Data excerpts
^^^^^^^^^^^^^^^^

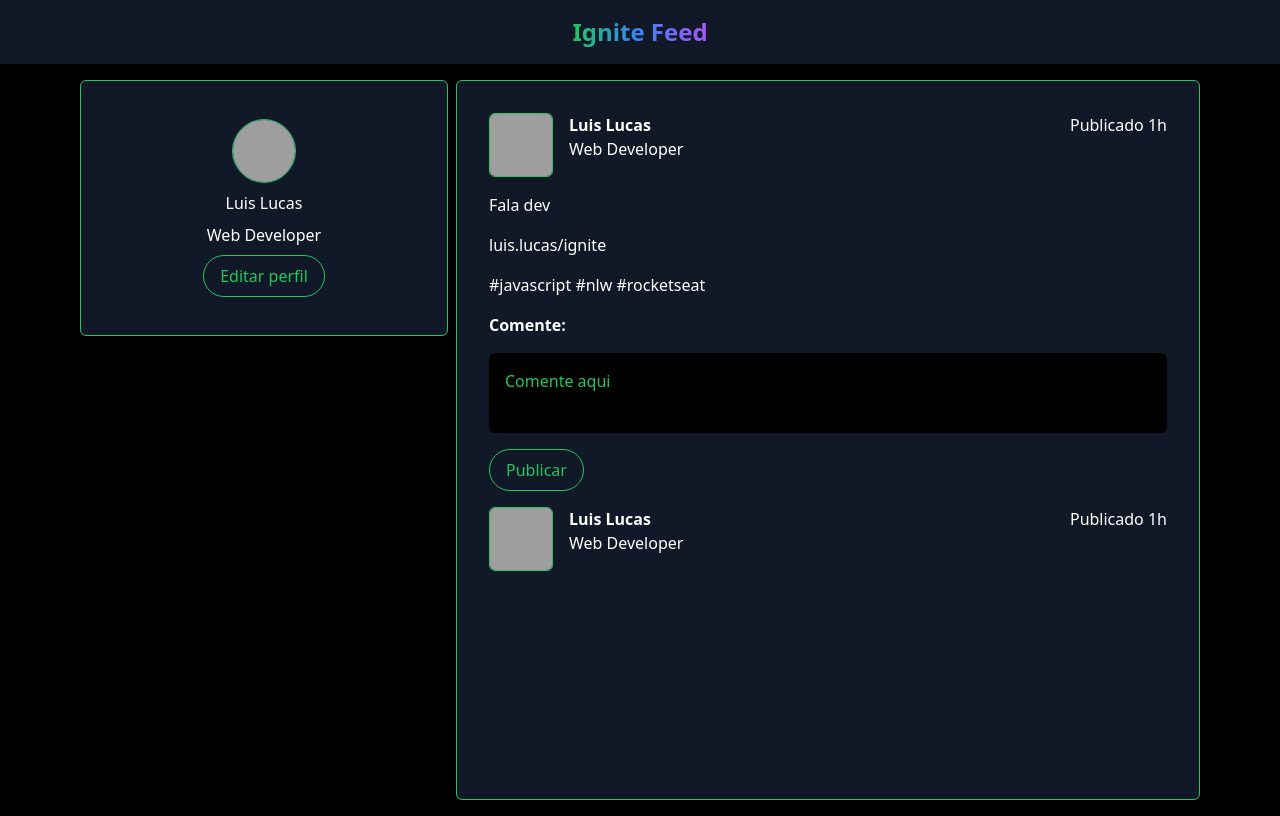
Repository: LuisSempre/ignite-feed
Page: /
These files come from the project's save history. The page is drawn as it stood at one moment and after the next save; the edit follows.
The browser window is 1280 px wide. The pictures show the whole page.
Pictures or frames that could not be fetched are drawn as grey boxes. The project was rebuilt for these pictures with package versions that can differ from the ones it lists, and the page was loaded fresh each time. Also part of the build but not shown: vite.config.js.

Above is the page before, as saved 2022-07-14 21:33:49.

After the next save:
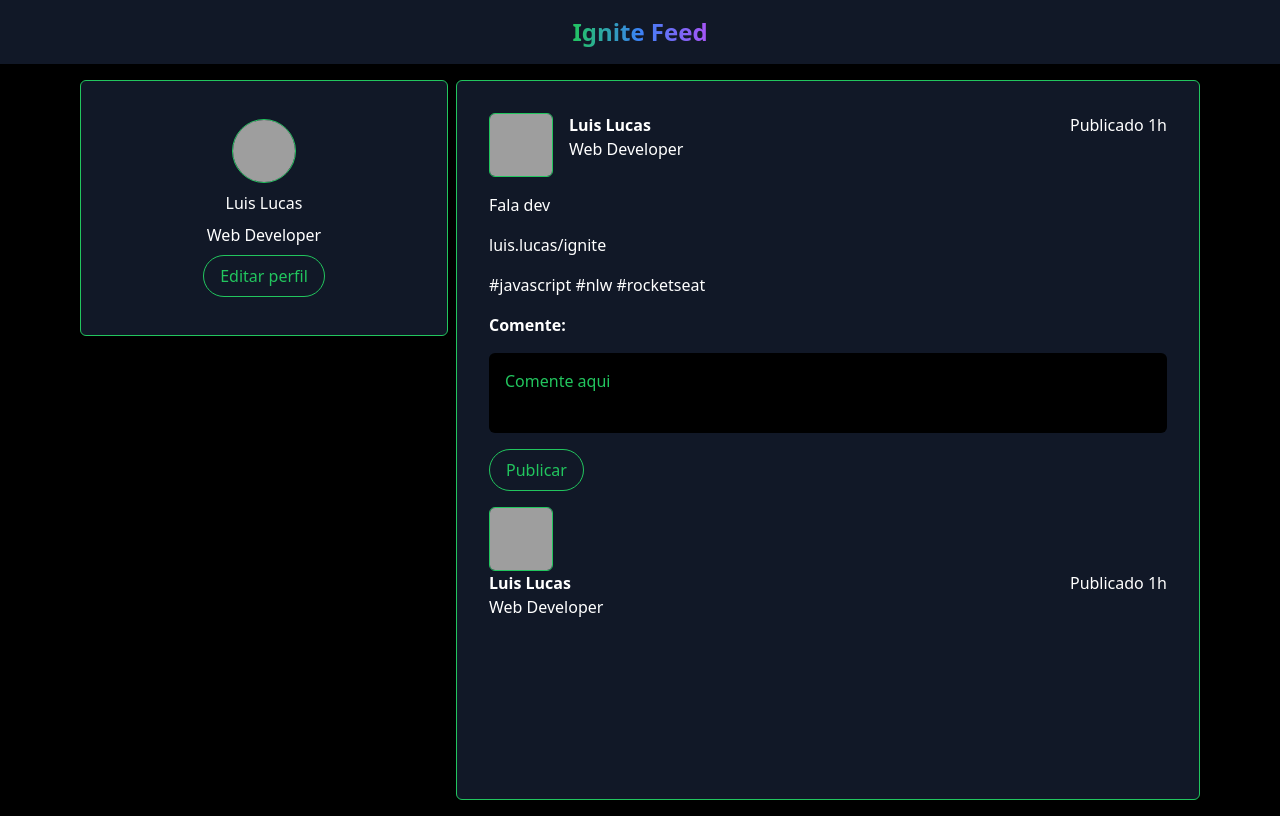
Saved 43 s later.
--- a/src/Components/Comment.jsx
+++ b/src/Components/Comment.jsx
@@ -3,13 +3,14 @@
 export function Comment() {
   return (
     <div className="">
-      <div className="flex justify-between">
-        <div className="flex gap-4">
-          <img
+        <img
             className="w-16 h-16 border border-green-500 rounded-md"
             src="https://github.com/luissempre.png"
             alt=""
           />
+      <div className="flex justify-between">
+        <div className="flex gap-4">
+
           <div className="flex flex-col">
             <strong>Luis Lucas </strong>
             <span>Web Developer</span>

^^^^^^^^^^^^^^^^

**Work item:**
Without the pictures, restate all the entries above exactly.

**Answer box:**
Repository: LuisSempre/ignite-feed
Page: /
These files come from the project's save history. The page is drawn as it stood at one moment and after the next save; the edit follows.
The browser window is 1280 px wide. The pictures show the whole page.
Pictures or frames that could not be fetched are drawn as grey boxes. The project was rebuilt for these pictures with package versions that can differ from the ones it lists, and the page was loaded fresh each time. Also part of the build but not shown: vite.config.js.

Above is the page before, as saved 2022-07-14 21:33:49.

After the next save:
Saved 43 s later.
--- a/src/Components/Comment.jsx
+++ b/src/Components/Comment.jsx
@@ -3,13 +3,14 @@
 export function Comment() {
   return (
     <div className="">
-      <div className="flex justify-between">
-        <div className="flex gap-4">
-          <img
+        <img
             className="w-16 h-16 border border-green-500 rounded-md"
             src="https://github.com/luissempre.png"
             alt=""
           />
+      <div className="flex justify-between">
+        <div className="flex gap-4">
+
           <div className="flex flex-col">
             <strong>Luis Lucas </strong>
             <span>Web Developer</span>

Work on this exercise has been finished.